E-mobility in Germany slowly leaves niche role behind – report
Clean Energy Wire
E-mobility in Germany, including the charging infrastructure, is growing faster every year and “is gradually leaving its niche role behind”, writes consultancy Prognos in its “Charging Report 2020” (in German), commissioned by energy company EnBW. “However, it is still far from filling its intended role,” writes Prognos. Today, most of the charging is taking place at home, but the public infrastructure – currently counting more than 20,000 charging points – will grow in importance. Today, most of these are made available through utilities.
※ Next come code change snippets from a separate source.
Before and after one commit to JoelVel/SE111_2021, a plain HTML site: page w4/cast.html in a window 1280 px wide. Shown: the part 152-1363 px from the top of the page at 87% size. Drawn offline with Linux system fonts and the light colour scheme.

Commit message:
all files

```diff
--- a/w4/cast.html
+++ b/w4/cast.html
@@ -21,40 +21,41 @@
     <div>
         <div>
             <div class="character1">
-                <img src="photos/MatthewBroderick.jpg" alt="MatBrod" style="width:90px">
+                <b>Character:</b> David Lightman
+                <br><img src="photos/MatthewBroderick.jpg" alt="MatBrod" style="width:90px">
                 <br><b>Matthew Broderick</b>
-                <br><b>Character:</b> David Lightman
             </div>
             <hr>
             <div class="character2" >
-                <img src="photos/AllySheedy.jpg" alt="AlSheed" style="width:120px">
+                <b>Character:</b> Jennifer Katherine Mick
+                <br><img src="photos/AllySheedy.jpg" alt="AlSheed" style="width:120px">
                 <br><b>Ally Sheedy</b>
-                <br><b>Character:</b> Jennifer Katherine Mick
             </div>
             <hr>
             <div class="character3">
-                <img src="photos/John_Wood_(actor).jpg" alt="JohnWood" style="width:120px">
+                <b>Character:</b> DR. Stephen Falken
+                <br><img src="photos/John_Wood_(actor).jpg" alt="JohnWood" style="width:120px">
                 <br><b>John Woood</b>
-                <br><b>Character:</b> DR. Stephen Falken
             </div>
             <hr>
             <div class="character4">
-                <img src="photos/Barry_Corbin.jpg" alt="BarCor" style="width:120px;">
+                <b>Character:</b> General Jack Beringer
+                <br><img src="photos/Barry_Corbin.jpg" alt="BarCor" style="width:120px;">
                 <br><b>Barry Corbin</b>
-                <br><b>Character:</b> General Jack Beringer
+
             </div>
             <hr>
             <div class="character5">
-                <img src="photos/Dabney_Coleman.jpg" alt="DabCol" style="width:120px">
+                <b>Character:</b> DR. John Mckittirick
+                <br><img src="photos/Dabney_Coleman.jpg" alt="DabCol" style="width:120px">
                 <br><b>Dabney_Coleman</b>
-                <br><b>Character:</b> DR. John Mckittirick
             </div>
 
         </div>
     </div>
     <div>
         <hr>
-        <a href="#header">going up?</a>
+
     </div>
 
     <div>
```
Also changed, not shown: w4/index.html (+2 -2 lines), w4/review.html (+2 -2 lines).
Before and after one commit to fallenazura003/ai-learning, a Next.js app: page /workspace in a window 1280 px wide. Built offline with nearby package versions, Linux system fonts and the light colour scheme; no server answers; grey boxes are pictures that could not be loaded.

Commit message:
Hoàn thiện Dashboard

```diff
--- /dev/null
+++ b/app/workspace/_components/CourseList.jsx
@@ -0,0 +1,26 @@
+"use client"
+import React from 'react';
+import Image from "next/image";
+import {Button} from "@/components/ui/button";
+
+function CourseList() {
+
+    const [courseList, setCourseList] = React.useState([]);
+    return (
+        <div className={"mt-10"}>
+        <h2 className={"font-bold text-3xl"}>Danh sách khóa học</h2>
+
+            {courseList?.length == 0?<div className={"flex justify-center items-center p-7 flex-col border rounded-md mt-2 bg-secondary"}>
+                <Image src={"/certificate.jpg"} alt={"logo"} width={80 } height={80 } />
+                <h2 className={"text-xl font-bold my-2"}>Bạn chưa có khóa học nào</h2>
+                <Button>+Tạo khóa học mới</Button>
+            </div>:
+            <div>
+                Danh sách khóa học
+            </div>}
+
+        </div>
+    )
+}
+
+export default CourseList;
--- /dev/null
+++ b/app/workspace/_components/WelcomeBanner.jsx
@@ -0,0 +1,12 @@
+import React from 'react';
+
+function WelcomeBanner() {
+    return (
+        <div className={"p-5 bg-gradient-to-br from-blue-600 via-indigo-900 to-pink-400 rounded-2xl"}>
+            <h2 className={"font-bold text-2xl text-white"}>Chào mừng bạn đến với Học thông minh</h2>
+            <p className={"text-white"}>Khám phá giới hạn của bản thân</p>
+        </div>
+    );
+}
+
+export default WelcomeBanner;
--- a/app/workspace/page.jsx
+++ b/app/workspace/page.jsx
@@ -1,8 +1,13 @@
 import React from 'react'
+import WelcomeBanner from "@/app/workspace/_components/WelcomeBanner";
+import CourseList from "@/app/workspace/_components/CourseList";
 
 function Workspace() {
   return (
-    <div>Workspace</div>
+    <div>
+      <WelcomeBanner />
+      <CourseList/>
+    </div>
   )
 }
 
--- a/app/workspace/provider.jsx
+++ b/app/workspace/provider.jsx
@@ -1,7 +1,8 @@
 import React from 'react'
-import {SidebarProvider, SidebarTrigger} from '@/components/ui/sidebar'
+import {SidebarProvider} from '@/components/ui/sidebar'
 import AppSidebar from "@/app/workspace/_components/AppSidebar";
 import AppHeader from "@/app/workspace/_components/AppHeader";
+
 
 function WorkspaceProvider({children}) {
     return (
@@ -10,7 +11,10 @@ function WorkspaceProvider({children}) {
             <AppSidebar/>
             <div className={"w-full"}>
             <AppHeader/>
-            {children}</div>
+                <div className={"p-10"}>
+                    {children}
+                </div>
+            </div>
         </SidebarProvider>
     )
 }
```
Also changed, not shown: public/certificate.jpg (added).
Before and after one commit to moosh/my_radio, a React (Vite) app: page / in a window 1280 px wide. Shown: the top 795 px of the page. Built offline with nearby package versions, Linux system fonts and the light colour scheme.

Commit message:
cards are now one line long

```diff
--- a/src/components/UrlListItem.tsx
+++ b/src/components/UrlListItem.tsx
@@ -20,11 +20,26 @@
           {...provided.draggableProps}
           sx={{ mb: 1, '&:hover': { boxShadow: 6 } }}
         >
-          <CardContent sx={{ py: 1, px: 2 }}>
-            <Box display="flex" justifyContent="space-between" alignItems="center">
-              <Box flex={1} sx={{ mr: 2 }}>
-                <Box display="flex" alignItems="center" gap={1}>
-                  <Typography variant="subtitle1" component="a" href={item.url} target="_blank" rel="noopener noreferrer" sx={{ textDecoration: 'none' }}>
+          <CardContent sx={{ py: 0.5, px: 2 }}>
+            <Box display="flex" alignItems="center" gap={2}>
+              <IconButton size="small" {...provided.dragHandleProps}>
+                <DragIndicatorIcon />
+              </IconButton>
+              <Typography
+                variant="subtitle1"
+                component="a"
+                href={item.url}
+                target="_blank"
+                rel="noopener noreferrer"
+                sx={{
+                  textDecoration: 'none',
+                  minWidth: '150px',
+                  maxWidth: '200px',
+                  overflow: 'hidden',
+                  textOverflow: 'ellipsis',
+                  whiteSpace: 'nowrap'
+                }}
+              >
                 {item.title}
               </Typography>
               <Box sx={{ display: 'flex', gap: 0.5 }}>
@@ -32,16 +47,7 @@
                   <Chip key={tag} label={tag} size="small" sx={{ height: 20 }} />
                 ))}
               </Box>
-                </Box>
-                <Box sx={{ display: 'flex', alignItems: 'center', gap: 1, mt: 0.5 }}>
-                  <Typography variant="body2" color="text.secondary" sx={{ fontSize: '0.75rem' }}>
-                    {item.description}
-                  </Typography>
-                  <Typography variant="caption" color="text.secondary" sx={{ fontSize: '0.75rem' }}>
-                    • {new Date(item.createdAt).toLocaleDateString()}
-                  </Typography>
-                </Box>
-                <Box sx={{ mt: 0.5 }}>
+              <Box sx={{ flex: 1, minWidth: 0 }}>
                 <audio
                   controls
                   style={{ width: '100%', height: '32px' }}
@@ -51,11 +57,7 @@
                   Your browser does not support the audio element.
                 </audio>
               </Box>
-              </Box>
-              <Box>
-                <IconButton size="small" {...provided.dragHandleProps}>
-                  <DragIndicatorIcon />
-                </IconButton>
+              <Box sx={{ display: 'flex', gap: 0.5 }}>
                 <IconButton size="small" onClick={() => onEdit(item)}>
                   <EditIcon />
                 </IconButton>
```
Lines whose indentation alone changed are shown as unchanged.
Reducing emissions in the transport sector is seen as one of the biggest challenges in Germany's energy transition, and the government is focussing on e-mobility for private cars. The number of public charging points in Germany rose 50 percent to around 24,000 in 2019, according to utility association BDEW. But the government plans to bring the number of public charging points to one million by 2030 and the number of electric vehicles to 7 to 10 million by the same year. To reach this target, it has extended the buyer's premium for electric, plug-in hybrid or hydrogen/fuel cell cars.